Exercise brief
In the records that follow, find each line with the word "closes" and copy it.

Source data
++++
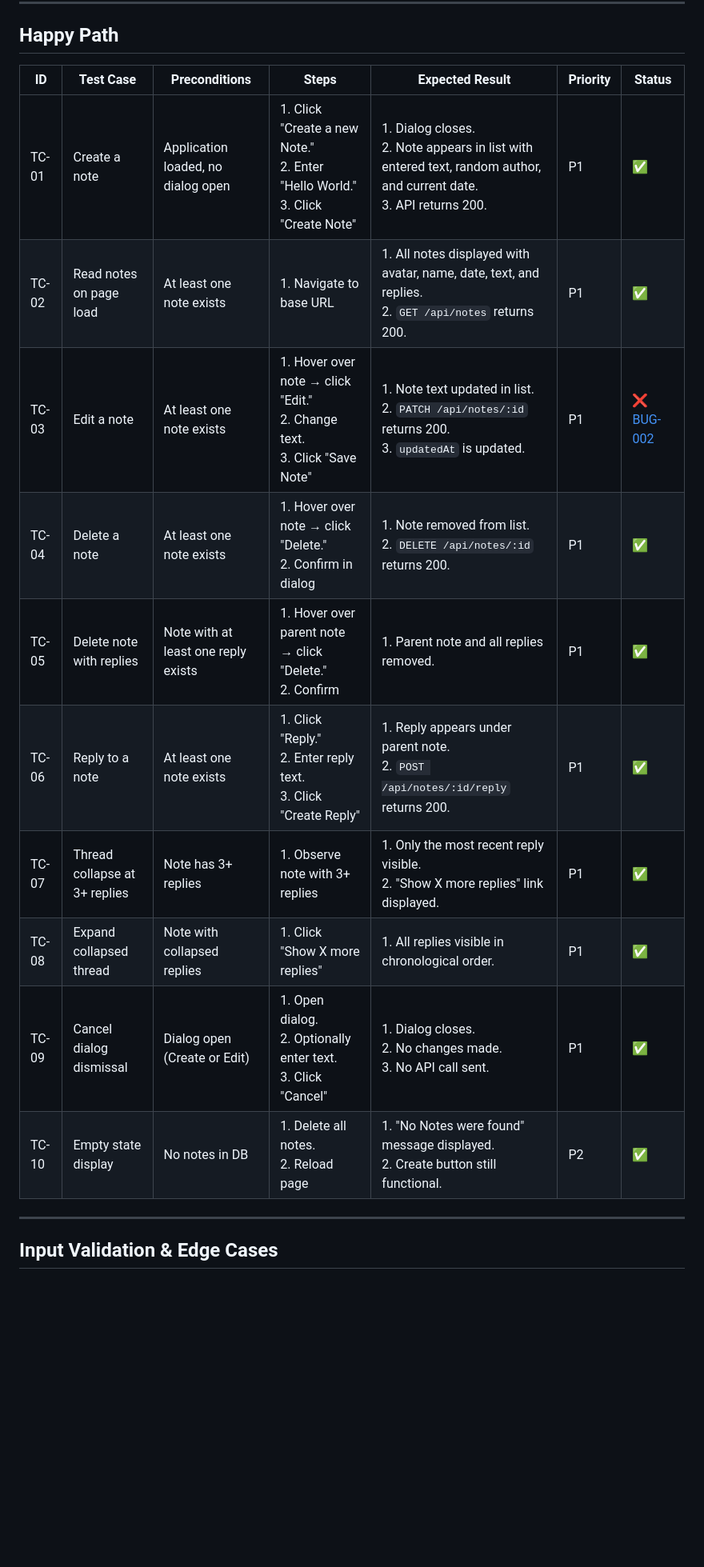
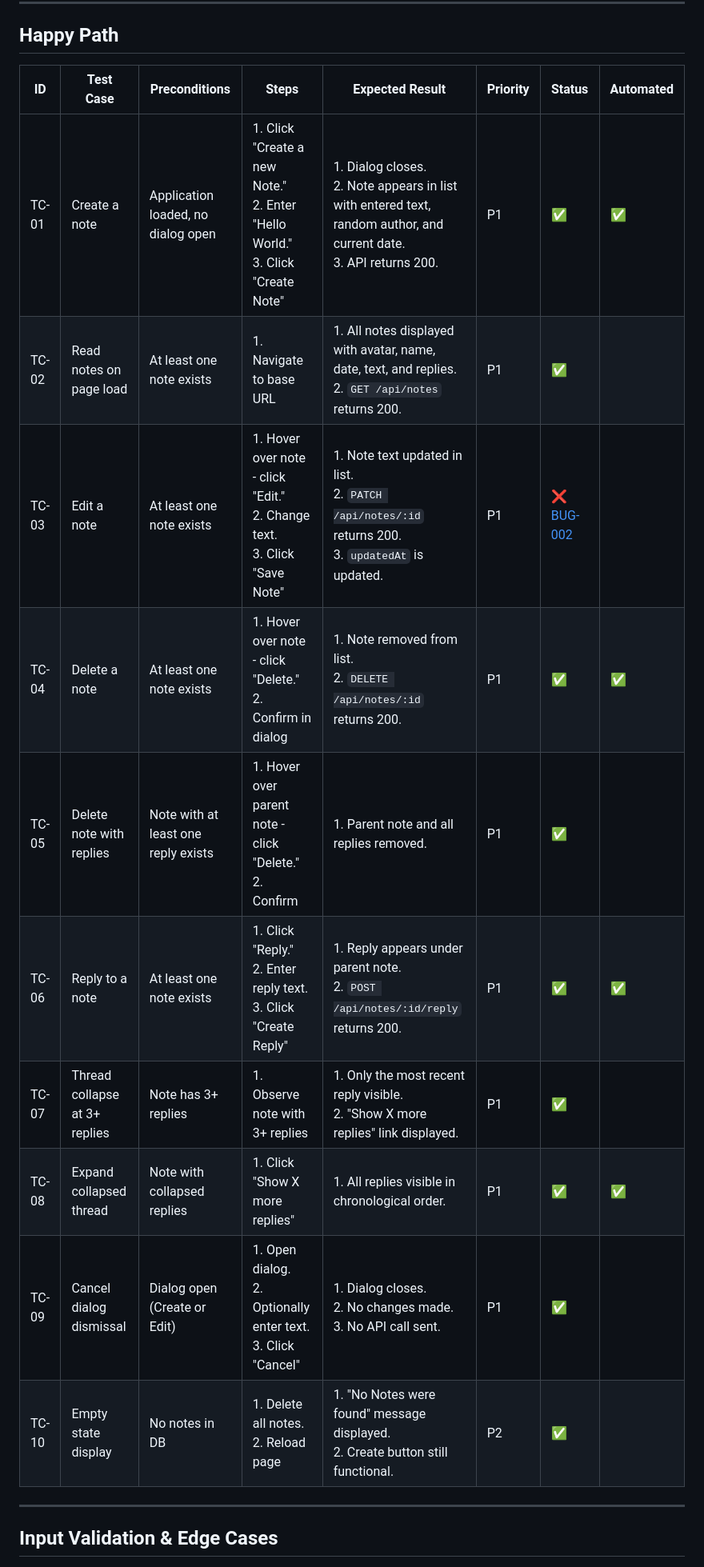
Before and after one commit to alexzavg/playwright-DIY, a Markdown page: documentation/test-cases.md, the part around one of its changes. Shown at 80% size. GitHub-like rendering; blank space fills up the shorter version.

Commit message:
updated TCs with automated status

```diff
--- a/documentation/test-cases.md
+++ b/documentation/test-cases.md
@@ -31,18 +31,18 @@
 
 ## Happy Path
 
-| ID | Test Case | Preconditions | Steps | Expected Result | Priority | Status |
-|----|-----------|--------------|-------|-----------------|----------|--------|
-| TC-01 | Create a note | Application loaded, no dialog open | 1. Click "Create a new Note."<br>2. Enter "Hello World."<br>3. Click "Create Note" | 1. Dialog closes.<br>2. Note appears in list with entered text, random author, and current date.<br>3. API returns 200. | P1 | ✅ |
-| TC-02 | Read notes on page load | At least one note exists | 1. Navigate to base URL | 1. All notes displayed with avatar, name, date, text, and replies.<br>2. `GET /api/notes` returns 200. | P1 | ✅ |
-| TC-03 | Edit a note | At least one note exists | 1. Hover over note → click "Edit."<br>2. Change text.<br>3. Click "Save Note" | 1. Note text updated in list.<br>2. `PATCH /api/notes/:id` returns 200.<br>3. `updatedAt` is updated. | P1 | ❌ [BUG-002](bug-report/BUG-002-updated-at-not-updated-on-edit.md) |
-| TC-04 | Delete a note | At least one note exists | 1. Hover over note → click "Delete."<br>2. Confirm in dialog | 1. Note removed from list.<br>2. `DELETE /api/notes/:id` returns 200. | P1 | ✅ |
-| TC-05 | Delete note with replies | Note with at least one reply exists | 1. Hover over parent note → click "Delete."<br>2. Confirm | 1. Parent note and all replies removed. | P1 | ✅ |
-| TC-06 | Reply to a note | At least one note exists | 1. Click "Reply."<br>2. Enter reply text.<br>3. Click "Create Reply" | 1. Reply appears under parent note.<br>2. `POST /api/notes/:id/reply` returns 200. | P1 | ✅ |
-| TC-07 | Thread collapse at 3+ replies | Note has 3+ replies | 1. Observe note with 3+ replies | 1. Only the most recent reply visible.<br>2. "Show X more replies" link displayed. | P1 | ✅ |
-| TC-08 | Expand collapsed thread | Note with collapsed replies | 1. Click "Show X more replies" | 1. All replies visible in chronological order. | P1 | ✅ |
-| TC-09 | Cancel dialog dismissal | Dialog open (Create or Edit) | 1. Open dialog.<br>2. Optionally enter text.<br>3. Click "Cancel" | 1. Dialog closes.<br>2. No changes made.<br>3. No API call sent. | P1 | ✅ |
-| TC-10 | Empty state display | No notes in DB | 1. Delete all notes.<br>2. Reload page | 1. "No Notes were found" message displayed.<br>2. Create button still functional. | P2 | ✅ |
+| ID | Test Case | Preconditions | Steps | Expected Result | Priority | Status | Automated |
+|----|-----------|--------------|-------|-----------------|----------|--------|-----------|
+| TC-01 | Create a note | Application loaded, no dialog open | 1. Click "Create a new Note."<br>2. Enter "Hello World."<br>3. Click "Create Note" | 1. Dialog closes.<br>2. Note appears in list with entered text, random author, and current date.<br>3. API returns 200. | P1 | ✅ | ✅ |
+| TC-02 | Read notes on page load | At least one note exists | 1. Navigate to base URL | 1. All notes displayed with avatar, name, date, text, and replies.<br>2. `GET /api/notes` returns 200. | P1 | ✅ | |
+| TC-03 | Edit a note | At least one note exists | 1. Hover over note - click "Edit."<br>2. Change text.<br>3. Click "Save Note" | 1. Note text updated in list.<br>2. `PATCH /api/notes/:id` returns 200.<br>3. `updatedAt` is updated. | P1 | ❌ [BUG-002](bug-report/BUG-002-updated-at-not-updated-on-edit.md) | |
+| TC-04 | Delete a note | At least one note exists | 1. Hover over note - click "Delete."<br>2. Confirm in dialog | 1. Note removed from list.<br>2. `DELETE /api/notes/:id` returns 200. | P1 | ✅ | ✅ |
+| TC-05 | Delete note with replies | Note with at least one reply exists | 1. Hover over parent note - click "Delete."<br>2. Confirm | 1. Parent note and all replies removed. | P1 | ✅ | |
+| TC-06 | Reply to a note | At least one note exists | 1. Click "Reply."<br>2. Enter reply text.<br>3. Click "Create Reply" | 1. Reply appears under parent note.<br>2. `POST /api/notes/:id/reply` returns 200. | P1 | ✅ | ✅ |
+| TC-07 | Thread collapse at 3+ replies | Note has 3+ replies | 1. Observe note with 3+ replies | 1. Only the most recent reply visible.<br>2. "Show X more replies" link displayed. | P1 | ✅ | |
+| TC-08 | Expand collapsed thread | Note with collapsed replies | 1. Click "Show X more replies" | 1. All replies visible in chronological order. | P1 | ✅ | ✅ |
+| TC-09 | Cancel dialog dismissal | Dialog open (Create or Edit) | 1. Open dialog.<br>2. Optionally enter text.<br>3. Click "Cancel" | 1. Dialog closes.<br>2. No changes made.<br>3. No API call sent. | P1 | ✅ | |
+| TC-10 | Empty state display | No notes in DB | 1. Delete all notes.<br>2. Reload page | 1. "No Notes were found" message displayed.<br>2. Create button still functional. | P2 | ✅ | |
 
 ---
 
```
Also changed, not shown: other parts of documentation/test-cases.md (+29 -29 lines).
++++
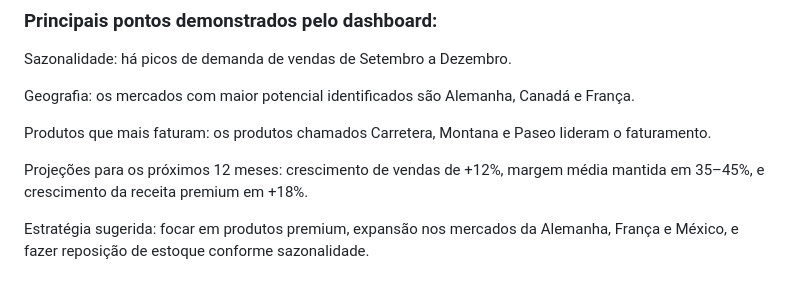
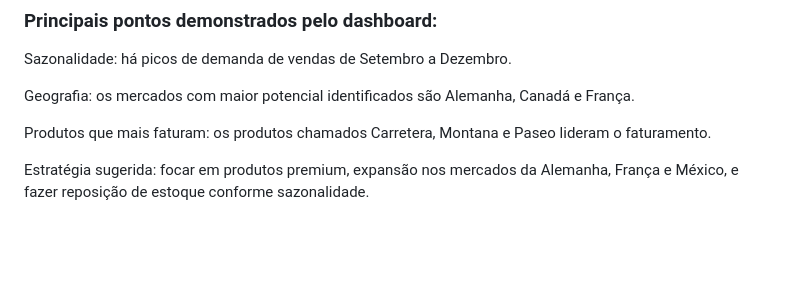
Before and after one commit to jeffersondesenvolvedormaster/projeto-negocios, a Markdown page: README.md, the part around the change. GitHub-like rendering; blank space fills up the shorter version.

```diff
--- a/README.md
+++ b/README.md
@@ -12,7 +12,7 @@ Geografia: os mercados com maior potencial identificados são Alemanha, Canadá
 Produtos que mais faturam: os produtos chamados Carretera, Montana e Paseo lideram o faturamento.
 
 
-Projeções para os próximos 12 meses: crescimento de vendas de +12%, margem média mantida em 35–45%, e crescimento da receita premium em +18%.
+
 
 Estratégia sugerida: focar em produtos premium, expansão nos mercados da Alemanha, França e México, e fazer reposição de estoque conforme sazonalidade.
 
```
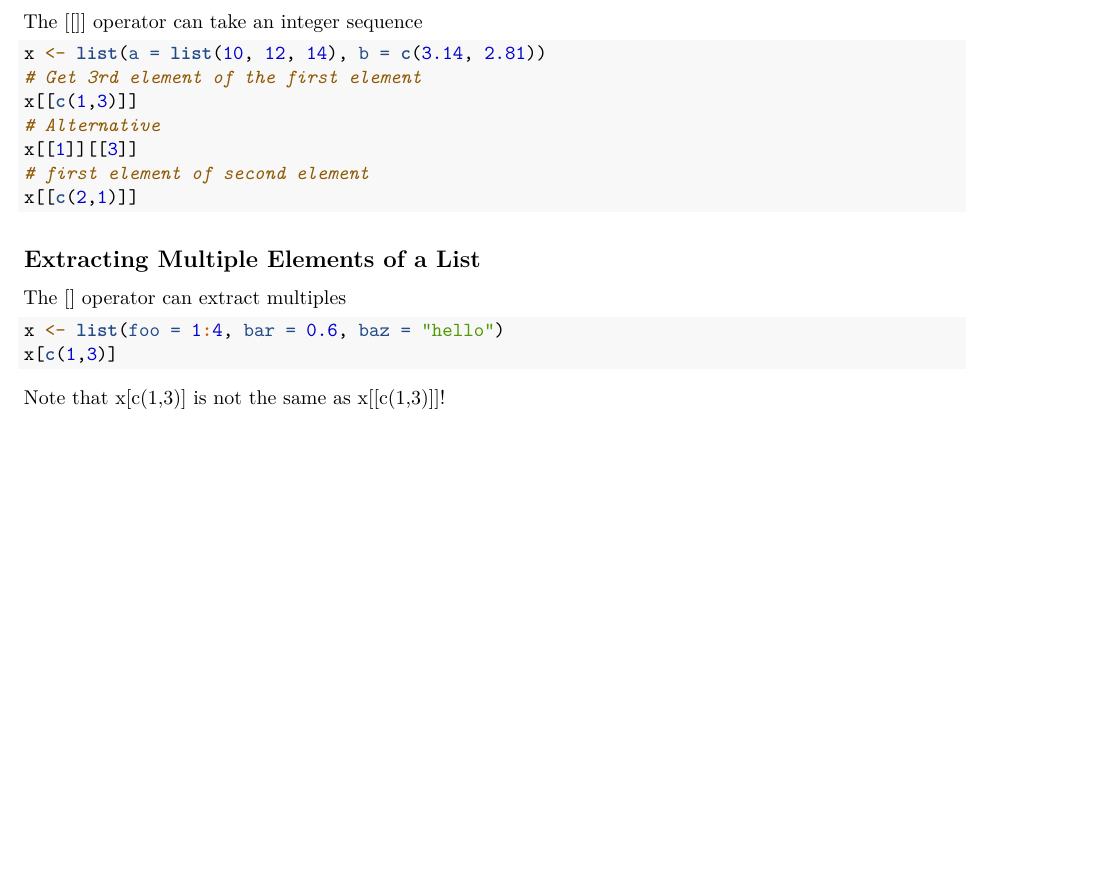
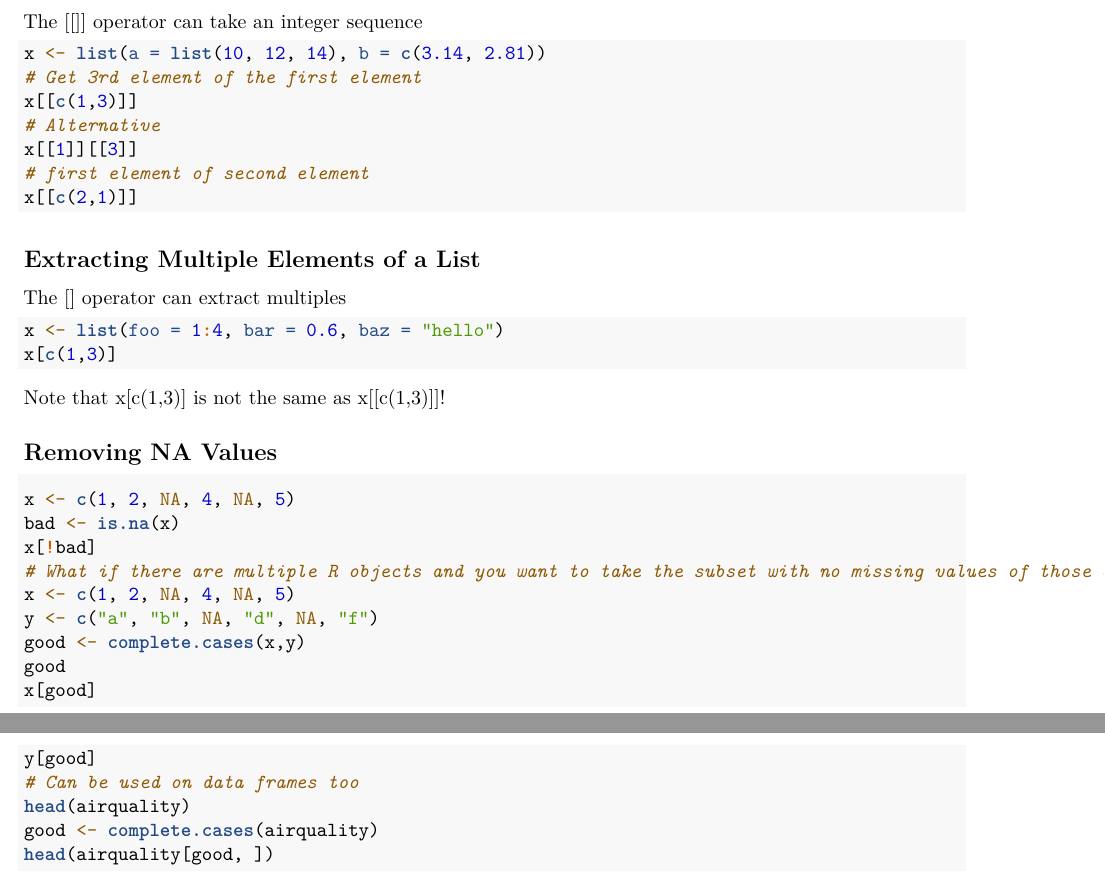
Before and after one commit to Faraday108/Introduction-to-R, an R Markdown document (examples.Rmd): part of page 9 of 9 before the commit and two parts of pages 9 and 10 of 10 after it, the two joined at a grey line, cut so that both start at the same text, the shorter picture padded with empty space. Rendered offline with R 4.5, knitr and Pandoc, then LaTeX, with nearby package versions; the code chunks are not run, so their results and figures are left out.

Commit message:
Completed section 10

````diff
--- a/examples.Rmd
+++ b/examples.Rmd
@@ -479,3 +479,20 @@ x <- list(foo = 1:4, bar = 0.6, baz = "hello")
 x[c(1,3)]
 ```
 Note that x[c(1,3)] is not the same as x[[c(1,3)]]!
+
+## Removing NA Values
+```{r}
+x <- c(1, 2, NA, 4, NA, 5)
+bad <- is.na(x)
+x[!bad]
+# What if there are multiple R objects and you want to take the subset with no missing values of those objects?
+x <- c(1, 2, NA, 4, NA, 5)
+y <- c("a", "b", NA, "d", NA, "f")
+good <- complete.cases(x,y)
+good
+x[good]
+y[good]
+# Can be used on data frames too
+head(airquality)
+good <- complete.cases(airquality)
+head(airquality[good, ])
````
++++
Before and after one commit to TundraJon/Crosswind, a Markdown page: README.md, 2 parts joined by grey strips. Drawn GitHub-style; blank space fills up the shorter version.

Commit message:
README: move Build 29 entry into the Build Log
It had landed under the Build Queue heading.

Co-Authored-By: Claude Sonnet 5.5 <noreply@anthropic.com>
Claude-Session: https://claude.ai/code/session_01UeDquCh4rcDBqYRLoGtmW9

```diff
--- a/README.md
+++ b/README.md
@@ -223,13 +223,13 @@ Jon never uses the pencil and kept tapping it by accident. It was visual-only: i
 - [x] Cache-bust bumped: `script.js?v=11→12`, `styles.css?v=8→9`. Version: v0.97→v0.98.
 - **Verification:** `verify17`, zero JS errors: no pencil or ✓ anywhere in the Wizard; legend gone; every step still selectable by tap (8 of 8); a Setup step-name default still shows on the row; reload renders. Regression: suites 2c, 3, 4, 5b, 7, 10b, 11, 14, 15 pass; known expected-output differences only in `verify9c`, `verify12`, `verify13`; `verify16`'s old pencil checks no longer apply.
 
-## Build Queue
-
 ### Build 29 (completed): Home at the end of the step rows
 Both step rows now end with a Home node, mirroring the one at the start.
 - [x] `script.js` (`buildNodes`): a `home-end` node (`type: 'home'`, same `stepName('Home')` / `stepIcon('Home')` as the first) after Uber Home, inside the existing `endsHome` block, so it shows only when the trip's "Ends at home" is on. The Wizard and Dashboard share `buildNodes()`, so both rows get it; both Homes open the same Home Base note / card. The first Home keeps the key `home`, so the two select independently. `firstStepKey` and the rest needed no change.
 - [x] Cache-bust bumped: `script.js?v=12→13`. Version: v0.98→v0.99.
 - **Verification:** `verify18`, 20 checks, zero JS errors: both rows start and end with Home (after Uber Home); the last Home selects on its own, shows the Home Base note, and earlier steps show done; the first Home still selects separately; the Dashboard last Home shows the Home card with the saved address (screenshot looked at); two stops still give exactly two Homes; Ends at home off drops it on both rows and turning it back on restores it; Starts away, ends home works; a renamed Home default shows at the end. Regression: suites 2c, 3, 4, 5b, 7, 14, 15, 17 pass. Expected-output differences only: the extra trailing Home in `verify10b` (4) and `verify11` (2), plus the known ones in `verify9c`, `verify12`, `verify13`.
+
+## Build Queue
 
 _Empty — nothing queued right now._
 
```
++++
Exercise result
-| TC-01 | Create a note | Application loaded, no dialog open | 1. Click "Create a new Note."<br>2. Enter "Hello World."<br>3. Click "Create Note" | 1. Dialog closes.<br>2. Note appears in list with entered text, random author, and current date.<br>3. API returns 200. | P1 | ✅ |
-| TC-09 | Cancel dialog dismissal | Dialog open (Create or Edit) | 1. Open dialog.<br>2. Optionally enter text.<br>3. Click "Cancel" | 1. Dialog closes.<br>2. No changes made.<br>3. No API call sent. | P1 | ✅ |
+| TC-01 | Create a note | Application loaded, no dialog open | 1. Click "Create a new Note."<br>2. Enter "Hello World."<br>3. Click "Create Note" | 1. Dialog closes.<br>2. Note appears in list with entered text, random author, and current date.<br>3. API returns 200. | P1 | ✅ | ✅ |
+| TC-09 | Cancel dialog dismissal | Dialog open (Create or Edit) | 1. Open dialog.<br>2. Optionally enter text.<br>3. Click "Cancel" | 1. Dialog closes.<br>2. No changes made.<br>3. No API call sent. | P1 | ✅ | |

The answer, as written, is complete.